Try it
Scan the entries below and say how many lines contain "subsection". Write only the number.

****

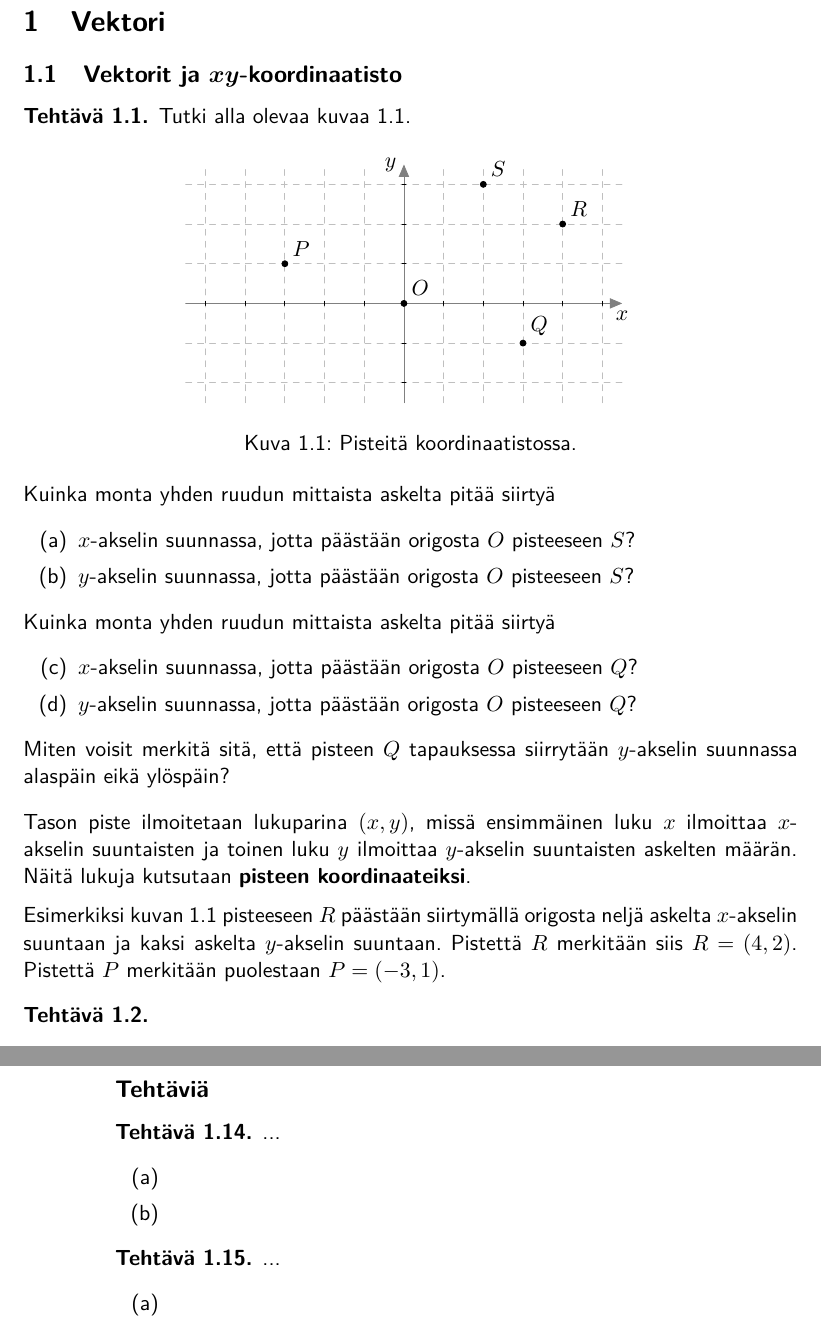
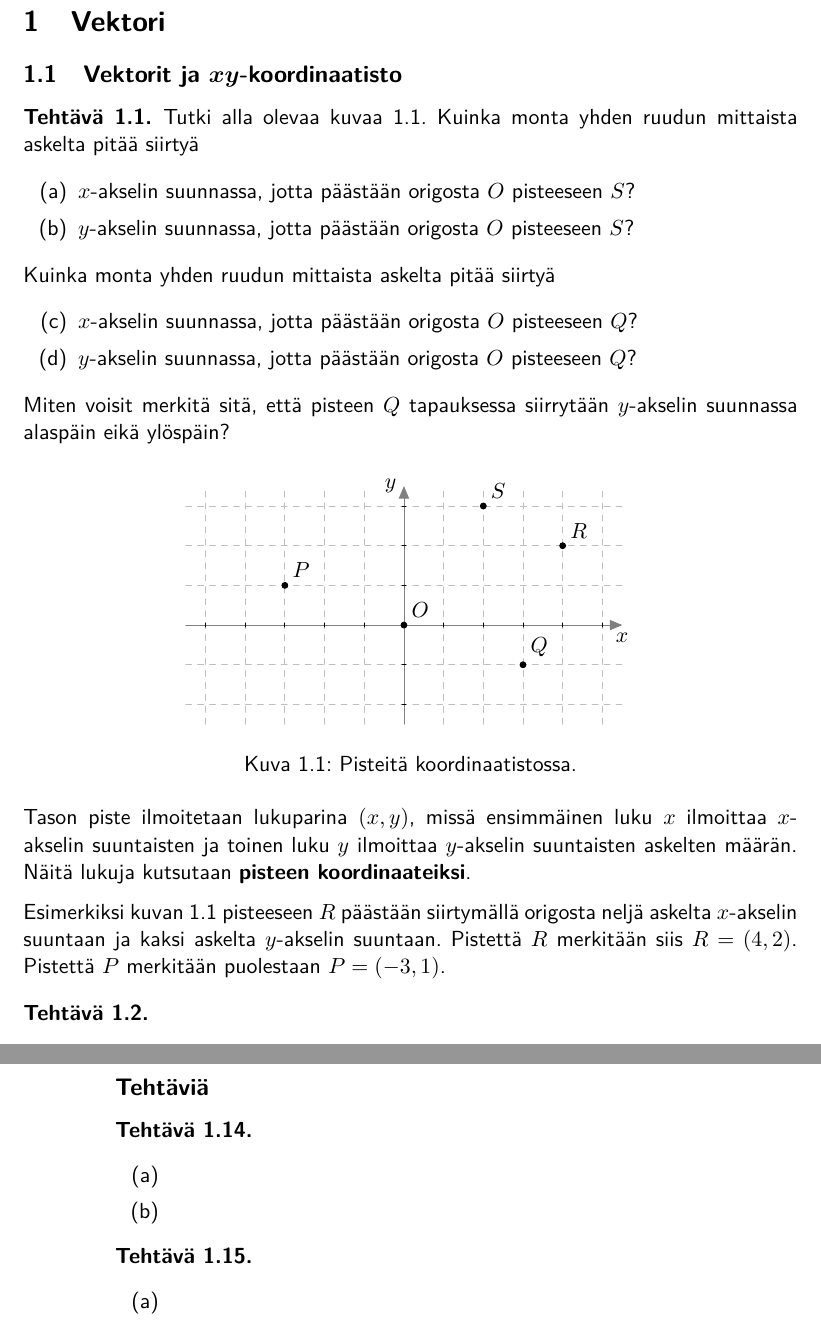
Before and after one commit to LottaOinonen/TT100, a LaTeX book (materiaali.tex, which reads luku01.tex): two parts of pages 3 and 8 of 25, joined at a grey line, cut so that both start at the same text. Compiled offline with pdfLaTeX; the source files are stored in an older character set and shown here as Unicode.

Commit message:
tehtävien muotoilu

```diff
--- a/luku01.tex
+++ b/luku01.tex
@@ -2,7 +2,17 @@
 
 \subsection{Vektorit ja $\boldsymbol{xy}$-koordinaatisto}\label{section:vektorit ja xy-koordinaatisto}
 
-\begin{teht} Tutki alla olevaa kuvaa \ref{kuva:kolme pistetta koordinaatistossa}.
+\begin{teht} Tutki alla olevaa kuvaa \ref{kuva:kolme pistetta koordinaatistossa}. Kuinka monta yhden ruudun mittaista askelta pitää siirtyä
+\begin{aakkosta*}
+\item $x$-akselin suunnassa, jotta päästään origosta $O$ pisteeseen $S$?
+\item $y$-akselin suunnassa, jotta päästään origosta $O$ pisteeseen $S$?
+\end{aakkosta*}
+Kuinka monta yhden ruudun mittaista askelta pitää siirtyä
+\begin{aakkosta*}
+\item[(c)]  $x$-akselin suunnassa, jotta päästään origosta $O$ pisteeseen $Q$?
+\item[(d)]  $y$-akselin suunnassa, jotta päästään origosta $O$ pisteeseen $Q$?
+\end{aakkosta*}
+Miten voisit merkitä sitä, että pisteen $Q$ tapauksessa siirrytään $y$-akselin suunnassa alaspäin eikä ylöspäin?
 
 	\begin{center}
 	\begin{figurehere}
@@ -57,17 +67,7 @@
 	\end{figurehere}
 	\end{center}
 
-Kuinka monta yhden ruudun mittaista askelta pitää siirtyä
-\begin{aakkosta*}
-\item $x$-akselin suunnassa, jotta päästään origosta $O$ pisteeseen $S$?
-\item $y$-akselin suunnassa, jotta päästään origosta $O$ pisteeseen $S$?
-\end{aakkosta*}
-Kuinka monta yhden ruudun mittaista askelta pitää siirtyä
-\begin{aakkosta*}
-\item[(c)]  $x$-akselin suunnassa, jotta päästään origosta $O$ pisteeseen $Q$?
-\item[(d)]  $y$-akselin suunnassa, jotta päästään origosta $O$ pisteeseen $Q$?
-\end{aakkosta*}
-Miten voisit merkitä sitä, että pisteen $Q$ tapauksessa siirrytään $y$-akselin suunnassa alaspäin eikä ylöspäin?
+
 \end{teht}
 
 Tason piste ilmoitetaan lukuparina $(x,y)$, missä ensimmäinen luku $x$ ilmoittaa $x$-akselin suuntaisten ja toinen luku $y$ ilmoittaa $y$-akselin suuntaisten askelten määrän. Näitä lukuja kutsutaan \textbf{pisteen koordinaateiksi}.
@@ -612,19 +613,17 @@ Vektorit $\pv{AB}$ ja $\pv{BA}$ ovat eri vektorit, sillä niitä ei voida esitt
 
 
 
-\hrule
-
 
 \subsection*{Tehtäviä}
 
-\begin{teht} ...
+\begin{teht}
 \begin{aakkosta*}
 \item
 \item
 \end{aakkosta*}
 \end{teht}
 
-\begin{teht} ...
+\begin{teht}
 \begin{aakkosta*}
 \item
 \item
```
Also changed, not shown: luku02.tex (+6 -6 lines), luku01.tex (7 more changed lines).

****

Reply
2